Go through the entries below. Copy each line in which "Titles" appears.

= TASK INPUTS =
· · · ·

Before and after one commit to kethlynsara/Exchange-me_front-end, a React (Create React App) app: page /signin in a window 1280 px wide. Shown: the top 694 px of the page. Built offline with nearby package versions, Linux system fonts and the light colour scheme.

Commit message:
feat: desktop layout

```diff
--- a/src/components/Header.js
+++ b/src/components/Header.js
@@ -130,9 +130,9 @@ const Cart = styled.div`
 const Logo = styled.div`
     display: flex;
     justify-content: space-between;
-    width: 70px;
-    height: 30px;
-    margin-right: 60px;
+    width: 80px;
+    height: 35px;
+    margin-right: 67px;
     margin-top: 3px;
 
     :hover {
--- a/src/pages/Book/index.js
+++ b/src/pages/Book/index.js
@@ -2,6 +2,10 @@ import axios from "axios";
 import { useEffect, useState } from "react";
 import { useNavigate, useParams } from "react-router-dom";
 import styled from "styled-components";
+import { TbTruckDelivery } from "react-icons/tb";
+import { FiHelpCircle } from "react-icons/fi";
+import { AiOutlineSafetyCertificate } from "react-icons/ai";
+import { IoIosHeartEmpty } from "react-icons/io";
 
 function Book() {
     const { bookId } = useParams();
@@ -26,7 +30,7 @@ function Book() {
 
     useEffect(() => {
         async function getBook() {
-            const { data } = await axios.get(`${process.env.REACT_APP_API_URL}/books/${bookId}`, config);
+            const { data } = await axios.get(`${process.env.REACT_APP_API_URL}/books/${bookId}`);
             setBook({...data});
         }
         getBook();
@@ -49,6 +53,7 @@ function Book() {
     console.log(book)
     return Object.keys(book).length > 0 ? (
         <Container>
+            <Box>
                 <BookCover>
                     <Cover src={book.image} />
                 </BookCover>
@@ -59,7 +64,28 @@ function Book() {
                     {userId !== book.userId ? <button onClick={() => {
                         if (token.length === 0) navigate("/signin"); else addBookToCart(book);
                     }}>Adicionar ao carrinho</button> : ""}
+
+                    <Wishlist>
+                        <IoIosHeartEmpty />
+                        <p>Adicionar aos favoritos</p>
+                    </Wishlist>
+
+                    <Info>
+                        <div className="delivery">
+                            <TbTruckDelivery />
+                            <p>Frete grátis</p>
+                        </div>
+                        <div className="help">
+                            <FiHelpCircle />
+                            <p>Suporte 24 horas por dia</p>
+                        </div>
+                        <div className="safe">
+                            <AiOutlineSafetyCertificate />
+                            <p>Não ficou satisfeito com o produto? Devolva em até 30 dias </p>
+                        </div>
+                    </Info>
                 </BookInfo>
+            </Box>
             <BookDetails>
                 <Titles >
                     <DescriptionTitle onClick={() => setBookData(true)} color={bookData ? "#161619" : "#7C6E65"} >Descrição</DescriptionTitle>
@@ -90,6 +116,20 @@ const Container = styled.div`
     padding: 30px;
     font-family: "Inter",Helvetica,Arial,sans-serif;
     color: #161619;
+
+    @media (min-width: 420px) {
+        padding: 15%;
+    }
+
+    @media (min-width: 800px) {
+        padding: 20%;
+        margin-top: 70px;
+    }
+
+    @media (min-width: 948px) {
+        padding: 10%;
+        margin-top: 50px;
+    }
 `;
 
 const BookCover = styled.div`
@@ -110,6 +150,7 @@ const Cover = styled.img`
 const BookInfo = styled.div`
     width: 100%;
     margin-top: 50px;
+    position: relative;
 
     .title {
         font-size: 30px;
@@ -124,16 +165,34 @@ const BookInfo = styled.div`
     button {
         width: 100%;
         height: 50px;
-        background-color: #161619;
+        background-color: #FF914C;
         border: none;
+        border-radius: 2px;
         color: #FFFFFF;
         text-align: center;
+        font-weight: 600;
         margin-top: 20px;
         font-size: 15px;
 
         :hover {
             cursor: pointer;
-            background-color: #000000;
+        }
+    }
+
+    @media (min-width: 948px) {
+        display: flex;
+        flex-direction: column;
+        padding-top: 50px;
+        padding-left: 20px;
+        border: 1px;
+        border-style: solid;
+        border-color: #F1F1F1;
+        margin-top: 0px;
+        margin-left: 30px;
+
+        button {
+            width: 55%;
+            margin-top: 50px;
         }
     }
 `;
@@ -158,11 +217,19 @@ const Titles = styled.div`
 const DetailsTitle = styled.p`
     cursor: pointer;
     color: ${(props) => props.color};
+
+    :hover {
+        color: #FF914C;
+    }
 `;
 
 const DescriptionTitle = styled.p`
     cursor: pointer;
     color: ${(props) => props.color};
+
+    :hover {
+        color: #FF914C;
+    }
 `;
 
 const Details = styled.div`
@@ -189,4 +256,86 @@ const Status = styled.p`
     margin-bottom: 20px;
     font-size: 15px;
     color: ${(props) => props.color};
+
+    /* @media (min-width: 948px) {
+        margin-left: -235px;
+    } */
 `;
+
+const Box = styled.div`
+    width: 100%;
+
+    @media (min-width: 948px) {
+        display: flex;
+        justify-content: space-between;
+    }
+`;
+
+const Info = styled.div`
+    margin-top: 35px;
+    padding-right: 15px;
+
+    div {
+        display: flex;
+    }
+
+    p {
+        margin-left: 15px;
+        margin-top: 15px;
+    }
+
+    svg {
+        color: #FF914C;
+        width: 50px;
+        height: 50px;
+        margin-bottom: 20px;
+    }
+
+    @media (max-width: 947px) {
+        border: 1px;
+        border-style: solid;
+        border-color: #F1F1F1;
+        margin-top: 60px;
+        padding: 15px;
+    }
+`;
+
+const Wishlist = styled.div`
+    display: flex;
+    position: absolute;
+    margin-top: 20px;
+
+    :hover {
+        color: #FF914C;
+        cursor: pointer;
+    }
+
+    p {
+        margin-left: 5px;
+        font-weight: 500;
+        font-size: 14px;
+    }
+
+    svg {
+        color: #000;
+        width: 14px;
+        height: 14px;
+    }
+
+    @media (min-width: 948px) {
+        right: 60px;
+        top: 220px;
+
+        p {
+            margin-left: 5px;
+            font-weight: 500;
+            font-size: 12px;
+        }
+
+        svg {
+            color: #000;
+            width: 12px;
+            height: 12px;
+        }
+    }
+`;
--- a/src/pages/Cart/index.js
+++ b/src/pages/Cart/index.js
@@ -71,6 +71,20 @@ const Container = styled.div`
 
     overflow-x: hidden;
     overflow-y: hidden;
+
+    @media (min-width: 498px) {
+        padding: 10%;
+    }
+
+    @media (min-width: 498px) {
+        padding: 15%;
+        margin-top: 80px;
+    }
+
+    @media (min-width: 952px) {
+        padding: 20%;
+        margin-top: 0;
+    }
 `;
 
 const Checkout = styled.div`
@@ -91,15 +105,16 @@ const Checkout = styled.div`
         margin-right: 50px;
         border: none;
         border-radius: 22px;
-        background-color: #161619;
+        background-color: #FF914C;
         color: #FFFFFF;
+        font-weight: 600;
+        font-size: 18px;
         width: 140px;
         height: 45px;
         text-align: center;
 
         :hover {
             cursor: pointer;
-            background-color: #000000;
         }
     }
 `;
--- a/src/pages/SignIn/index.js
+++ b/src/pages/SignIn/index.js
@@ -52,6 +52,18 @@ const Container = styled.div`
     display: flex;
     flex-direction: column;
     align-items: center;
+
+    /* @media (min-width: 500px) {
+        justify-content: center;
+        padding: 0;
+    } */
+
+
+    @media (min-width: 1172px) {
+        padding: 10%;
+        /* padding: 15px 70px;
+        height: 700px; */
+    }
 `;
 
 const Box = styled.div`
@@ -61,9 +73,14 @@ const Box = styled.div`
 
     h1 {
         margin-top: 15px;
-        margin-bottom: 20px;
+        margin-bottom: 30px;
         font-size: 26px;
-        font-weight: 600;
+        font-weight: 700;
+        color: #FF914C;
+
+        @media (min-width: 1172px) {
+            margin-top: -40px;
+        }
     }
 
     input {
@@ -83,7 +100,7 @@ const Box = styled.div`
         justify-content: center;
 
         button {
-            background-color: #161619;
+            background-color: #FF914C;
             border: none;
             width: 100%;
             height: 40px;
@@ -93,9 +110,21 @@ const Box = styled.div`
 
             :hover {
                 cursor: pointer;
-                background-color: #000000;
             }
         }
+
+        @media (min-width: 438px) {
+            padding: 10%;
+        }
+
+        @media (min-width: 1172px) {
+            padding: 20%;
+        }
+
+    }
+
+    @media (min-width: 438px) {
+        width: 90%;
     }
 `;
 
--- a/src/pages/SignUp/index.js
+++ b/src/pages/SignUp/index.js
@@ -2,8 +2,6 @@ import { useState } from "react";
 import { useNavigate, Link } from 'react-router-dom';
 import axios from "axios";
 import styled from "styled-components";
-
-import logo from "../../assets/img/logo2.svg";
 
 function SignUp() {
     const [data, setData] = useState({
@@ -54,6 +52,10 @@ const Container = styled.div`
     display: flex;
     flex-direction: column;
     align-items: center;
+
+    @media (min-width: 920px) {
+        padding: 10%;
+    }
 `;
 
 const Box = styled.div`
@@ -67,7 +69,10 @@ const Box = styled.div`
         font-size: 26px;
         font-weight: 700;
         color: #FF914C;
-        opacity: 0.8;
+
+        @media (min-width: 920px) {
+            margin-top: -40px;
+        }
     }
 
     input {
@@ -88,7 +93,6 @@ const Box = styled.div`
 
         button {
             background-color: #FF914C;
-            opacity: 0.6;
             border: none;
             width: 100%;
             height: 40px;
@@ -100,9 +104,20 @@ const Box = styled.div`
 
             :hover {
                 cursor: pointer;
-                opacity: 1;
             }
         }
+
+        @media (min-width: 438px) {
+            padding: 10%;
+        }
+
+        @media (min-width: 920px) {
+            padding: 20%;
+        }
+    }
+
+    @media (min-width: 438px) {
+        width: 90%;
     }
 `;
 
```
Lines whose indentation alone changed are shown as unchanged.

· · · ·

= THE COMPLETED TASK =
                 <Titles >
@@ -158,11 +217,19 @@ const Titles = styled.div`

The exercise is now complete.